- Setting fees for correction of the failure to timely amend a plan for changes in law, when the error is discovered by the IRS during its review of the plan’s determination letter application. The fee, which depends on the number of participants and which law is missed, may be significantly higher than the VCP fee that would apply if a VCP application was filed with the determination letter application, but is lower than typical Audit CAP penalties;
- Creating new Voluntary Correction Program application forms; and
- Because the IRS letter forwarding program was closed during 2012, listing other methods to locate lost participants including the Social Security letter forwarding program, internet search tools, credit reporting agencies and commercial locator services.
If you discover a problem with your retirement plan, the EPCRS may be the solution. Please contact us to explore your options.
Other Employee Benefits News
Roth Plan Conversions
The American Taxpayer Relief Act of 2012 (the "Taxpayer Relief Act"), which was enacted to avoid the "fiscal cliff," provides plan participants with additional opportunities for converting 403(b), 401(k), and certain 457(b) plan accounts into a Roth account. Under prior law, all or part of an individual's account in a retirement plan was eligible to be converted into a Roth account provided that:

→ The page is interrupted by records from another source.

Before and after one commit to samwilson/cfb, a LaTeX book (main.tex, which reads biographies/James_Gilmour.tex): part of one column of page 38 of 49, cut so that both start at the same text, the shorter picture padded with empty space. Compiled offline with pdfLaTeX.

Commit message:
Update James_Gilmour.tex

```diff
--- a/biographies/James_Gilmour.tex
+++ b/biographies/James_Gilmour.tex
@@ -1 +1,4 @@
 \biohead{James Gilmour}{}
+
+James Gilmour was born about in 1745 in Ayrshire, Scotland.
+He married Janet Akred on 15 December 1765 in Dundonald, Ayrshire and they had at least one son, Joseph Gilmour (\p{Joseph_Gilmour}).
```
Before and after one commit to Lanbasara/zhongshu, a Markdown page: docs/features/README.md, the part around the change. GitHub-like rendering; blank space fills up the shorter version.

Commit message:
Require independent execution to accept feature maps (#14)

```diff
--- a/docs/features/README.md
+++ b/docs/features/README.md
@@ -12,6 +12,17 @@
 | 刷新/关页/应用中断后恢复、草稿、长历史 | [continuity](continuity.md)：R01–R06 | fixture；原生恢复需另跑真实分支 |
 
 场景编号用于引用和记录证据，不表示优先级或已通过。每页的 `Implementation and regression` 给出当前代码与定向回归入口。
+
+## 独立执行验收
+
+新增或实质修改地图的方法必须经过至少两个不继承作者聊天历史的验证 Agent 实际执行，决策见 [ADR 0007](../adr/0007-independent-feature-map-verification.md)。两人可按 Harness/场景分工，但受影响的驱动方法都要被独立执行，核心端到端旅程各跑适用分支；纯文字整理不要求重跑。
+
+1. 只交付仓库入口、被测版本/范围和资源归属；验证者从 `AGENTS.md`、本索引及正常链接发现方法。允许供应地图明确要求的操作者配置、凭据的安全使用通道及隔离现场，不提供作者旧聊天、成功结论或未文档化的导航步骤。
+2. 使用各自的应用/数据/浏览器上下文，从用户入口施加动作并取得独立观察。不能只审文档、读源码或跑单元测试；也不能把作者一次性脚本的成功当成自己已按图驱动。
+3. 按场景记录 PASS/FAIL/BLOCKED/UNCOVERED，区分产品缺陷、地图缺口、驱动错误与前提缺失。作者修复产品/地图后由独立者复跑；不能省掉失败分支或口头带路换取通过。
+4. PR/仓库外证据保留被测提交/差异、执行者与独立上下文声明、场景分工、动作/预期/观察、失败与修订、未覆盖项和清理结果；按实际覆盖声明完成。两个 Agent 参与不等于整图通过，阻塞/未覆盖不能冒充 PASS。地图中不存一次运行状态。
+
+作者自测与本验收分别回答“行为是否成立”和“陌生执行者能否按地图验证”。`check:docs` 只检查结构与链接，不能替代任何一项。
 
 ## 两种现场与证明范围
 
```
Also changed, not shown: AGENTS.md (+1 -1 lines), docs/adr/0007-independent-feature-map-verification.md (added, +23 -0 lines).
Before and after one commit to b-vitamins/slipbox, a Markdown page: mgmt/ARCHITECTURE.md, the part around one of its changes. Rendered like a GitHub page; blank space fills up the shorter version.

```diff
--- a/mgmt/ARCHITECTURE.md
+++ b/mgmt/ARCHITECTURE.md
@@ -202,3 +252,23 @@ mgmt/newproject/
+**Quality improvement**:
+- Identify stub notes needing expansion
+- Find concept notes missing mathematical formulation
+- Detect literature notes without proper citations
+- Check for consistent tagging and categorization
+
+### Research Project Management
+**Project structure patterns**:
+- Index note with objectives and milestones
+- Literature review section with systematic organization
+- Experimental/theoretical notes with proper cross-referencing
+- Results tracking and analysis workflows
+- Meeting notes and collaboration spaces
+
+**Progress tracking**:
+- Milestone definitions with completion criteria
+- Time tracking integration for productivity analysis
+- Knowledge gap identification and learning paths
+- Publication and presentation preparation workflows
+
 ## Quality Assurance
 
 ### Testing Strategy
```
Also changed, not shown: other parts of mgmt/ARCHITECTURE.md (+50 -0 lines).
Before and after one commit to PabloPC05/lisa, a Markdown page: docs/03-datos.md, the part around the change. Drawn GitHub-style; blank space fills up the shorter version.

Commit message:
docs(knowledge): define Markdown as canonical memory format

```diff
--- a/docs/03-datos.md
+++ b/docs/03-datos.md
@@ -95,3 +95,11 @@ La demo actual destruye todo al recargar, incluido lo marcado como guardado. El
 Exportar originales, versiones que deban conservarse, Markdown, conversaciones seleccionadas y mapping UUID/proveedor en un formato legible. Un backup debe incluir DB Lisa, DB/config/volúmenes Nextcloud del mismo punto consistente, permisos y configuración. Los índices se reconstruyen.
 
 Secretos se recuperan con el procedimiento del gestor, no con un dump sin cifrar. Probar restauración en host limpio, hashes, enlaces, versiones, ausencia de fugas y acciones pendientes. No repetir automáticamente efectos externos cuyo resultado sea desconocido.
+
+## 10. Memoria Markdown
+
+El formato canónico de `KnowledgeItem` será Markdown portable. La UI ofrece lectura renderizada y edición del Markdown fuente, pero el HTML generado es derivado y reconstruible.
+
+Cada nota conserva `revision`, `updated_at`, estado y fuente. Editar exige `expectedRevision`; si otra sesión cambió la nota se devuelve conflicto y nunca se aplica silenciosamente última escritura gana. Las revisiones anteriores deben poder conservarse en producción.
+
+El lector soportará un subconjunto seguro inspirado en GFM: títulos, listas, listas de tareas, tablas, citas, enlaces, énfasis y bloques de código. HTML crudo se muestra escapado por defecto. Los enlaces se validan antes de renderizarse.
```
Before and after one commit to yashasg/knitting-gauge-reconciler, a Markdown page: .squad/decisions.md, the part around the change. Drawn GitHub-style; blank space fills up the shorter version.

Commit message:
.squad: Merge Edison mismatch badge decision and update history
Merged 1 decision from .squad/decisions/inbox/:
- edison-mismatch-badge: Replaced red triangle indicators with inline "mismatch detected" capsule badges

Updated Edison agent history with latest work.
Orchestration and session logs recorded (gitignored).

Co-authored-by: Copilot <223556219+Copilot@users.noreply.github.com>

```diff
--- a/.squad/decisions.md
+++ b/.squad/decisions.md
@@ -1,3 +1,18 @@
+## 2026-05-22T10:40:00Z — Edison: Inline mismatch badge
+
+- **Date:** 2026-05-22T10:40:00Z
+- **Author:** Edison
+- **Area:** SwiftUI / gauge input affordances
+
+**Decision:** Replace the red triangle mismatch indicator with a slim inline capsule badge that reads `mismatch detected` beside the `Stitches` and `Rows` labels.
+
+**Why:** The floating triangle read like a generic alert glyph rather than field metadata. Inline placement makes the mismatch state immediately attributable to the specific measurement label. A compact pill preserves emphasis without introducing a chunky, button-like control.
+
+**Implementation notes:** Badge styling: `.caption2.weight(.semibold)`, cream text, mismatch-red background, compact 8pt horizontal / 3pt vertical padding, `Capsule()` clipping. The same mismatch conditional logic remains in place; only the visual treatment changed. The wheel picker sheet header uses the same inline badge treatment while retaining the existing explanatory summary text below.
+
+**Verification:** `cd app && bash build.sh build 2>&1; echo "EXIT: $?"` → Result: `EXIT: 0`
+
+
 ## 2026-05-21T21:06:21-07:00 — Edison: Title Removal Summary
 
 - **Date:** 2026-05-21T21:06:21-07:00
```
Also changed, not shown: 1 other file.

- The plan permits participants to make Roth contributions;
- The plan includes provisions allowing for the conversion; and
- The amount converted was eligible for a distribution from the plan.
The last restriction generally meant that only participants who had already attained age 59 ½ or terminated employment were eligible to convert their pre-tax accounts to a Roth account. A participant who elects a Roth conversion is required to pay federal income tax on the amount converted for the year in which the conversion took place. Any subsequent distribution of the converted amount, plus earnings, generally would not be subject to income tax.
The Taxpayer Relief Act permits a participant to convert his or her pre-tax account to a Roth account whether or not it is currently distributable, thus greatly expanding the number of participants who could be eligible to make this conversion.
Roth conversions are typically attractive to participants who expect their tax rate to be higher in the future, either because they expect future promotions to raise their income into higher brackets, or because they expect tax rates to rise.
Your employees can only take advantage of the expanded Roth conversions if you amend your plan. Please let us know if you want your retirement plan amended to take advantage of this new opportunity.
The Taxpayer Relief Act also had an impact on fringe benefits.
Increased limit temporarily extended:
- Qualified Transportation Plans. A qualified transportation plan allows employees to make pre-tax contributions for parking and transit passes. In 2011, an employee could pay, on a pre-tax basis, up to $230 per month for parking and $230 per month for transit passes. Initially, the transit pass limit had not been extended, so for 2012, an employee could pay up to $240 for parking but only $125 for transit passes. The Taxpayer Relief Act restored parity for parking and transit passes through 2013. The limit on each will be $245 in 2013. Surprisingly, the restoration of parity was retroactive to 2012.
Some Temporary Rules Made Permanent:
Although tax laws can always be changed (so describing anything as "permanent" may be a misnomer), inertia now works in favor of the following benefits which no longer have expiration dates.
- Dependent care FSAs. The Taxpayer Relief Act made permanent the amount of "deemed income" of a disabled spouse for purposes of determining how much an employee may contribute to a dependent care FSA.
- Qualified educational assistance and adoption assistance. The exclusions that allowed an employer to provide these benefits to an employee on a nontaxable basis were set to expire December 31, 2012, but now have been made permanent.